**Problem statement**
Search the data for "docx". Each line containing it is to be copied.

**Records provided**
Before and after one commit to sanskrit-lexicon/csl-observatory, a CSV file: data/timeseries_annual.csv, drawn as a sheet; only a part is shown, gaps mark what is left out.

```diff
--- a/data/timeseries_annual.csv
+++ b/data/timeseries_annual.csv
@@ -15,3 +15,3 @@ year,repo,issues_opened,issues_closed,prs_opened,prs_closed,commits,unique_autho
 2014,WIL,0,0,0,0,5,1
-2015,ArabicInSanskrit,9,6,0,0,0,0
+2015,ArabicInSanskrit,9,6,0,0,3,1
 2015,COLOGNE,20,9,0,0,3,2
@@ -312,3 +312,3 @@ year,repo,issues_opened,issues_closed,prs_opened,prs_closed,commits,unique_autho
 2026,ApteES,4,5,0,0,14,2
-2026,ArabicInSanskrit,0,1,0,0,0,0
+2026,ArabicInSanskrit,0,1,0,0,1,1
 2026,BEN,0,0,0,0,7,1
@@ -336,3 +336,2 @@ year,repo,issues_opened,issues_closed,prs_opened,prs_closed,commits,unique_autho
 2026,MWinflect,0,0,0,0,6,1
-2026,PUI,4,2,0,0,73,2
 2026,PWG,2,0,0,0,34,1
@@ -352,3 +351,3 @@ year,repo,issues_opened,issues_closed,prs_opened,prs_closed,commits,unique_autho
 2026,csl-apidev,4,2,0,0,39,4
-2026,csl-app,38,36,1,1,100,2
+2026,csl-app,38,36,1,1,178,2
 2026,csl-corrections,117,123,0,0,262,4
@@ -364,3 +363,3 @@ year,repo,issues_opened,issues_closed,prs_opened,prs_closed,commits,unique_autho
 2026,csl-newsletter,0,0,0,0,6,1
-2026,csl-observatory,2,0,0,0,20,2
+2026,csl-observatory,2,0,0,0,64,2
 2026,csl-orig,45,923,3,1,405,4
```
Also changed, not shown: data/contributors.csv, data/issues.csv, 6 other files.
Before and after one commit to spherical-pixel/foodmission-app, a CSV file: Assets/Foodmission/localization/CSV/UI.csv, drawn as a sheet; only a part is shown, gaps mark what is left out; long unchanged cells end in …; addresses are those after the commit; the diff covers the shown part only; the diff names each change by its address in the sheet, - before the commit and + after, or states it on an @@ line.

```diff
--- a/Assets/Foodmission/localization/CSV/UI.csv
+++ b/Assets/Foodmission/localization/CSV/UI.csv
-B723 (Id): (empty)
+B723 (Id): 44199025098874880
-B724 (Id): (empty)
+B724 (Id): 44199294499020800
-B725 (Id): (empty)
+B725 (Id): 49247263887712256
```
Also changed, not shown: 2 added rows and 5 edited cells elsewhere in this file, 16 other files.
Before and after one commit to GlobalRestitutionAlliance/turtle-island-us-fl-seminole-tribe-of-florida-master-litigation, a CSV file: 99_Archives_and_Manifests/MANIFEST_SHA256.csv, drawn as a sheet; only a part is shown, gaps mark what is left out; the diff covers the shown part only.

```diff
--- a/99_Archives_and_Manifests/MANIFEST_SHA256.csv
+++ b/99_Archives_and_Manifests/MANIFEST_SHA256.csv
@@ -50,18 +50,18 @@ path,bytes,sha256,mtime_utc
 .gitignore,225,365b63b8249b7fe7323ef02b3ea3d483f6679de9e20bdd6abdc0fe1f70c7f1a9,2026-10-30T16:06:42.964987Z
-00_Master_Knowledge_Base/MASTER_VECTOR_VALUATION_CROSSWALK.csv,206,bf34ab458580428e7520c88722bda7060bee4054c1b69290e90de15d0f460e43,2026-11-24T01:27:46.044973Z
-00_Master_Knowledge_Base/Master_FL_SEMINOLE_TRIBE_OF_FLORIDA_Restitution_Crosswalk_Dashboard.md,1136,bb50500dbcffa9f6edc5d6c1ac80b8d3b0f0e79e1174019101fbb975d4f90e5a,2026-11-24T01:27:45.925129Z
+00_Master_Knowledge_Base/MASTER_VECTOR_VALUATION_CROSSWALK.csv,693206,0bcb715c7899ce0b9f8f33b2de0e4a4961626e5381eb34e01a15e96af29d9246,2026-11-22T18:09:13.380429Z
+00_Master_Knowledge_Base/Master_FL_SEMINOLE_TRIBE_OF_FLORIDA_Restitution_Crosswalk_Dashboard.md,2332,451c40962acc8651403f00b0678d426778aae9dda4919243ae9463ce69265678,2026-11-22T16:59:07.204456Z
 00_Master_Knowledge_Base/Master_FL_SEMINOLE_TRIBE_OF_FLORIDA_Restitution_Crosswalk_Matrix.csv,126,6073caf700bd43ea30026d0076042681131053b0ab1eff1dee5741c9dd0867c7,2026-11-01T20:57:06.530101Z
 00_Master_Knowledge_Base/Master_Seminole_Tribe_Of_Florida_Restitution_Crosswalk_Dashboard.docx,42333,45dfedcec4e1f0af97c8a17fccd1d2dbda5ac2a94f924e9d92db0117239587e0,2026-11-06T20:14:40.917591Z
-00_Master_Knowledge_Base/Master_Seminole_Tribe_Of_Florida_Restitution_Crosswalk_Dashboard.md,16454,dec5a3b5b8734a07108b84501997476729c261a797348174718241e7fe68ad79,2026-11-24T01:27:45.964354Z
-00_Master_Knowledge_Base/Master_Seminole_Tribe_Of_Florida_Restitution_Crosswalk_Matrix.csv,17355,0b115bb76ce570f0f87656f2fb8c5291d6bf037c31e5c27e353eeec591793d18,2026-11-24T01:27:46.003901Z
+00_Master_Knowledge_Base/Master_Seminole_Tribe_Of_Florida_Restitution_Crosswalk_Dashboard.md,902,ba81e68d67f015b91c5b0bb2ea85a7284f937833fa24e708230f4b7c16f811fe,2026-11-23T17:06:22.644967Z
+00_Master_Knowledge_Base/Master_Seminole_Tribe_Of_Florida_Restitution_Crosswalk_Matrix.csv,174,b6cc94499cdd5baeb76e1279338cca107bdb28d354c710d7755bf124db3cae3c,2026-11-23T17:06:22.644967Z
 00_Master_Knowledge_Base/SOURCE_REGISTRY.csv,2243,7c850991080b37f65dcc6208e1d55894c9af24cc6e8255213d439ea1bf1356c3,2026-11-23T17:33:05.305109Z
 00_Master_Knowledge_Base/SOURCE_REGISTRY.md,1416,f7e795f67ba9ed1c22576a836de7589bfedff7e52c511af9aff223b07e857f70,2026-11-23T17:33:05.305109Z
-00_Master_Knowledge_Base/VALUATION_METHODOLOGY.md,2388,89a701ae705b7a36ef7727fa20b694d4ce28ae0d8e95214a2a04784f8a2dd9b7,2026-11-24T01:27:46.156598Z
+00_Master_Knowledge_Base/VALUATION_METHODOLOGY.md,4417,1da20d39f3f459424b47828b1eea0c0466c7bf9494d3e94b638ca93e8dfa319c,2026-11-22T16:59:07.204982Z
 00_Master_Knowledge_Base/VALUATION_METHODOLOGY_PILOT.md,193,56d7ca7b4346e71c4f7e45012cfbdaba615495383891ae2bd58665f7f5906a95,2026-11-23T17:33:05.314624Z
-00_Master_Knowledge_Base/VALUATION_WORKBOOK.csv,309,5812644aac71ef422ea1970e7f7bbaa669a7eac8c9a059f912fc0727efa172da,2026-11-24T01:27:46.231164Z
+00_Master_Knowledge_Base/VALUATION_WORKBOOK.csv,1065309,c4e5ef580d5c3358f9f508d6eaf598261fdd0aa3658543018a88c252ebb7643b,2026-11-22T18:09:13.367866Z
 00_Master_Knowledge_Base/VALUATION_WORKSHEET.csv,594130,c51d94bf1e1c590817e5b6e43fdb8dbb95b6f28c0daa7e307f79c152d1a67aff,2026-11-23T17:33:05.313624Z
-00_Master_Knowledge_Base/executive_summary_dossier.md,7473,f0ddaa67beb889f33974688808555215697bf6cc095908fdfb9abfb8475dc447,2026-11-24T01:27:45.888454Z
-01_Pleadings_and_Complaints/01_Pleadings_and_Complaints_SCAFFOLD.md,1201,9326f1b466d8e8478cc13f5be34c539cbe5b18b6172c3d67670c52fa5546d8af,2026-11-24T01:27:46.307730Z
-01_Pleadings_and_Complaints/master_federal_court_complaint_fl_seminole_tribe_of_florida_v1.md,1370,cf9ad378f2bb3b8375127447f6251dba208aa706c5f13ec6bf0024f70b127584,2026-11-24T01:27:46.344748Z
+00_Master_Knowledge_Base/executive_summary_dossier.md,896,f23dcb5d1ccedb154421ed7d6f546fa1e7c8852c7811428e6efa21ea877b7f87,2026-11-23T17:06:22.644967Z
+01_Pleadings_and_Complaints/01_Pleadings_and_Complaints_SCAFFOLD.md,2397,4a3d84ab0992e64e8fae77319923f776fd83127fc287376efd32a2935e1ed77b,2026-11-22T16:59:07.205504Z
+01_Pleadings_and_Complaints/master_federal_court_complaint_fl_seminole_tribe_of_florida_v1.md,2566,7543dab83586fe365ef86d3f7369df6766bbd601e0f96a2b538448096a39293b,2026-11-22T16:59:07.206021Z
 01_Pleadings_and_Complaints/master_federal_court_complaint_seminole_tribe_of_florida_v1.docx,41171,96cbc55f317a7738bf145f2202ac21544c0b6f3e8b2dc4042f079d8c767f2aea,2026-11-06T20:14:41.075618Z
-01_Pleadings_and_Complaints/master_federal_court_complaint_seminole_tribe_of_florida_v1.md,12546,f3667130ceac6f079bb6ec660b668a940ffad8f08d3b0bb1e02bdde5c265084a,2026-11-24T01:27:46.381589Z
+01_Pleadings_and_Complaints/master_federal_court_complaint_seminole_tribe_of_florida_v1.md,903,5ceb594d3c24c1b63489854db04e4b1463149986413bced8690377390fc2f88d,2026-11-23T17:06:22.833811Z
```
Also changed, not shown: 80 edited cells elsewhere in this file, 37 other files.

**Solution to this exercise**
 00_Master_Knowledge_Base/Master_Seminole_Tribe_Of_Florida_Restitution_Crosswalk_Dashboard.docx,42333,45dfedcec4e1f0af97c8a17fccd1d2dbda5ac2a94f924e9d92db0117239587e0,2026-11-06T20:14:40.917591Z
 01_Pleadings_and_Complaints/master_federal_court_complaint_seminole_tribe_of_florida_v1.docx,41171,96cbc55f317a7738bf145f2202ac21544c0b6f3e8b2dc4042f079d8c767f2aea,2026-11-06T20:14:41.075618Z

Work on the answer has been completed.